(Dataset items)
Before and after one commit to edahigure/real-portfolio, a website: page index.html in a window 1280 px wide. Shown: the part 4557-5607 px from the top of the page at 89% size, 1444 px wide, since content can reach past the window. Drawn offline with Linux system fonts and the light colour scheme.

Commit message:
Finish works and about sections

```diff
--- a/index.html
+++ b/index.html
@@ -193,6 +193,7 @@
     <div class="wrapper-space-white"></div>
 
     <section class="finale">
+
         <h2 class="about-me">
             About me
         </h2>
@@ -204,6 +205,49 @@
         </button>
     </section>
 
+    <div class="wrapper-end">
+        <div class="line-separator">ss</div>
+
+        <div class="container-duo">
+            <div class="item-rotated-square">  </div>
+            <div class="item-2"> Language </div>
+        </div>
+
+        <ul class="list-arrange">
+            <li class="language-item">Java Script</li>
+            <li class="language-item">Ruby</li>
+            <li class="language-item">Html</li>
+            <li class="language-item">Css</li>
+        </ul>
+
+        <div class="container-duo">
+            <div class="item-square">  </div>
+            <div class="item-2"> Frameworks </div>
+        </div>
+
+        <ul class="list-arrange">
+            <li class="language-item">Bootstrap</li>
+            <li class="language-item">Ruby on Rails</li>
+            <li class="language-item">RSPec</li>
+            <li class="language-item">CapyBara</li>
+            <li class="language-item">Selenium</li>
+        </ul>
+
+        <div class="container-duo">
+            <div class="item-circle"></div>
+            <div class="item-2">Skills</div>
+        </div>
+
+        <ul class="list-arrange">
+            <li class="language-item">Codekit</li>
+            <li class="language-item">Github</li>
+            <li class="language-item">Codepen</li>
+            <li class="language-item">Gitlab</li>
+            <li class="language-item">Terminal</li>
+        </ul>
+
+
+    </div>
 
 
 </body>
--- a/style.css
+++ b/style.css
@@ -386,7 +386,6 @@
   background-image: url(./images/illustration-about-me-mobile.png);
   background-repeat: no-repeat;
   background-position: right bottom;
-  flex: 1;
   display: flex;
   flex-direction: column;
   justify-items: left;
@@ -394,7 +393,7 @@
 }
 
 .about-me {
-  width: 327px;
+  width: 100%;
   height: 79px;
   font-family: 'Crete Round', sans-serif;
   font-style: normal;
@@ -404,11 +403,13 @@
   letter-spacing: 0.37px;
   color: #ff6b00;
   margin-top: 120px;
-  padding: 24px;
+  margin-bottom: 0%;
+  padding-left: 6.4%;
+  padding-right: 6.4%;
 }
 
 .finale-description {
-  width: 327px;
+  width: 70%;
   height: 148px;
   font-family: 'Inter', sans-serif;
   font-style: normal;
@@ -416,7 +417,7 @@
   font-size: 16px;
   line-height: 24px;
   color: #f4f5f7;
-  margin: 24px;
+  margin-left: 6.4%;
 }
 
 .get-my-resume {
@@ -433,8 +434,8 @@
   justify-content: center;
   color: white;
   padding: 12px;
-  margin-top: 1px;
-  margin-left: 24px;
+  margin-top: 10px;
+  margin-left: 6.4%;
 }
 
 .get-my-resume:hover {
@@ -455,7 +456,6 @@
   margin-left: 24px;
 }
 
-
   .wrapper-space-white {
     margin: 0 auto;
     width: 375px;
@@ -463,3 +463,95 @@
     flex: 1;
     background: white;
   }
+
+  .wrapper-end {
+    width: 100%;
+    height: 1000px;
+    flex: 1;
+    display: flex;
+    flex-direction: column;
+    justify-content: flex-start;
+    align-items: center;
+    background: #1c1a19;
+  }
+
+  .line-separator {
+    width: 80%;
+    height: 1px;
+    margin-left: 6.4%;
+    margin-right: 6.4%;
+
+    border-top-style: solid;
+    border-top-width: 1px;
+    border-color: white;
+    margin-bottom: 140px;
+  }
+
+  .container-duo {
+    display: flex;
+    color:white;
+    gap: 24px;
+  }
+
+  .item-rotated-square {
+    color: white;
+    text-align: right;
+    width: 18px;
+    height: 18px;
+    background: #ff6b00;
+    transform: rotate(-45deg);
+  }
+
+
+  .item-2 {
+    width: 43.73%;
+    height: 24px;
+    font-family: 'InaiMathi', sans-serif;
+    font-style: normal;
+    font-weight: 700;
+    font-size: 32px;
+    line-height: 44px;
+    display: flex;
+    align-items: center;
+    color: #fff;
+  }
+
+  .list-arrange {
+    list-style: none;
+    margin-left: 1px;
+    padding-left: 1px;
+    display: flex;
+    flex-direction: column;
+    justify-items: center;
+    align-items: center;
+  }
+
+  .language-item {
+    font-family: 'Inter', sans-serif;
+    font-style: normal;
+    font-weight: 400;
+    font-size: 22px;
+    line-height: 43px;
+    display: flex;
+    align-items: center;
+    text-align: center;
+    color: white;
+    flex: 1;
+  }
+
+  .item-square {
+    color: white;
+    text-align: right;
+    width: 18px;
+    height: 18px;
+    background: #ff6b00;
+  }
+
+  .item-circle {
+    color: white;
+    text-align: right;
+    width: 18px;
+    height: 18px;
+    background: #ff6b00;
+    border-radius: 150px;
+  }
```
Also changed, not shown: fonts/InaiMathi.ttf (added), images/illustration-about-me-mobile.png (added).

### WORK TASK:
Find the lines above that include the string "left" and copy them.

### ANSWER SECTION:
   justify-items: left;
+  padding-left: 6.4%;
+  margin-left: 6.4%;
-  margin-left: 24px;
+  margin-left: 6.4%;
   margin-left: 24px;
+    margin-left: 6.4%;
+    margin-left: 1px;
+    padding-left: 1px;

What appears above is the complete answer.